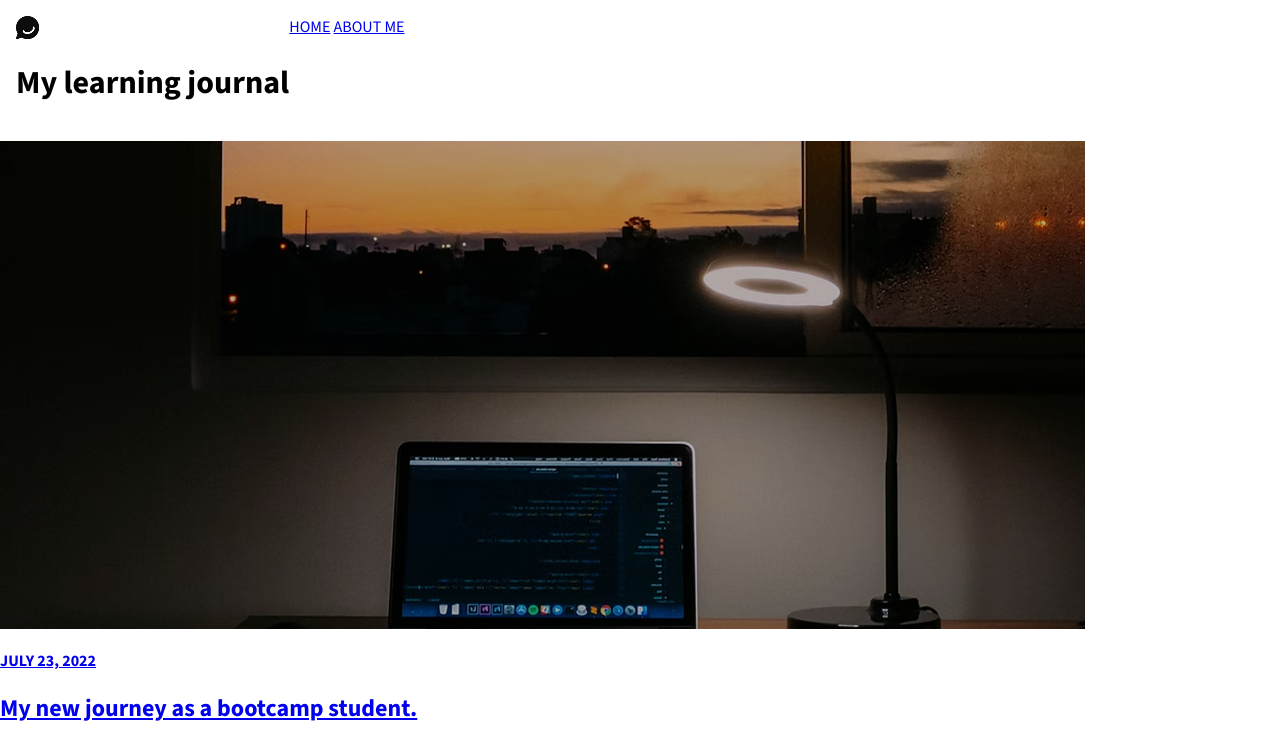
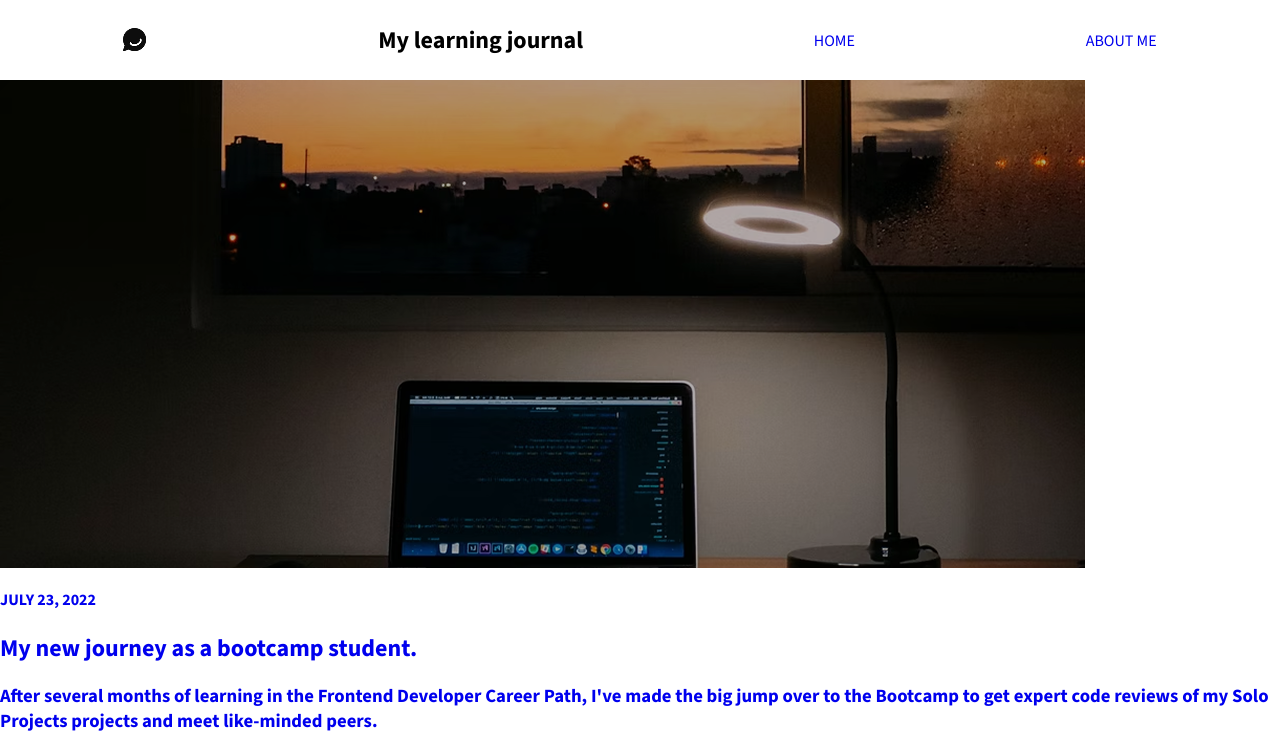
Before and after one commit to macien12/Learning-Journal-Scrimba, a website built with Vite: page index.html in a window 1280 px wide. Shown: the top 741 px of the page. Built offline with nearby package versions, Linux system fonts and the light colour scheme.

Commit message:
Styling changes

```diff
--- a/css/style.css
+++ b/css/style.css
@@ -11,6 +11,21 @@ body {
 
 .headerEl {
     display: flex;
-    flex-direction: row;
     padding: 1em 1em;
+    height: 10%;
+    align-items: center;
+    justify-content: space-around;
+    gap: 1em;
 }
+
+.headerEl h1 {
+    font-size: 1.5rem;
+}
+
+a {
+    text-decoration: none;
+}
+
+a img {
+    background-size: 50% auto;
+}
--- a/index.html
+++ b/index.html
@@ -11,15 +11,12 @@
     <body>
         <script src="index.js" type="module"></script>
         <header class="headerEl">
-            <div>
                 <img src="images/logo.png" alt="Rounded logo">
                 <h1>My learning journal</h1>
-            </div>
 
-            <div>
                 <a href="#">HOME</a>
                 <a href="#">ABOUT ME</a>
-            </div>
+
         </header>
 
         <main>
```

Problem to solve
Please retype the listing above word for word, skipping each picture.

Response
Before and after one commit to macien12/Learning-Journal-Scrimba, a website built with Vite: page index.html in a window 1280 px wide. Shown: the top 741 px of the page. Built offline with nearby package versions, Linux system fonts and the light colour scheme.

Commit message:
Styling changes

```diff
--- a/css/style.css
+++ b/css/style.css
@@ -11,6 +11,21 @@ body {
 
 .headerEl {
     display: flex;
-    flex-direction: row;
     padding: 1em 1em;
+    height: 10%;
+    align-items: center;
+    justify-content: space-around;
+    gap: 1em;
 }
+
+.headerEl h1 {
+    font-size: 1.5rem;
+}
+
+a {
+    text-decoration: none;
+}
+
+a img {
+    background-size: 50% auto;
+}
--- a/index.html
+++ b/index.html
@@ -11,15 +11,12 @@
     <body>
         <script src="index.js" type="module"></script>
         <header class="headerEl">
-            <div>
                 <img src="images/logo.png" alt="Rounded logo">
                 <h1>My learning journal</h1>
-            </div>
 
-            <div>
                 <a href="#">HOME</a>
                 <a href="#">ABOUT ME</a>
-            </div>
+
         </header>
 
         <main>
```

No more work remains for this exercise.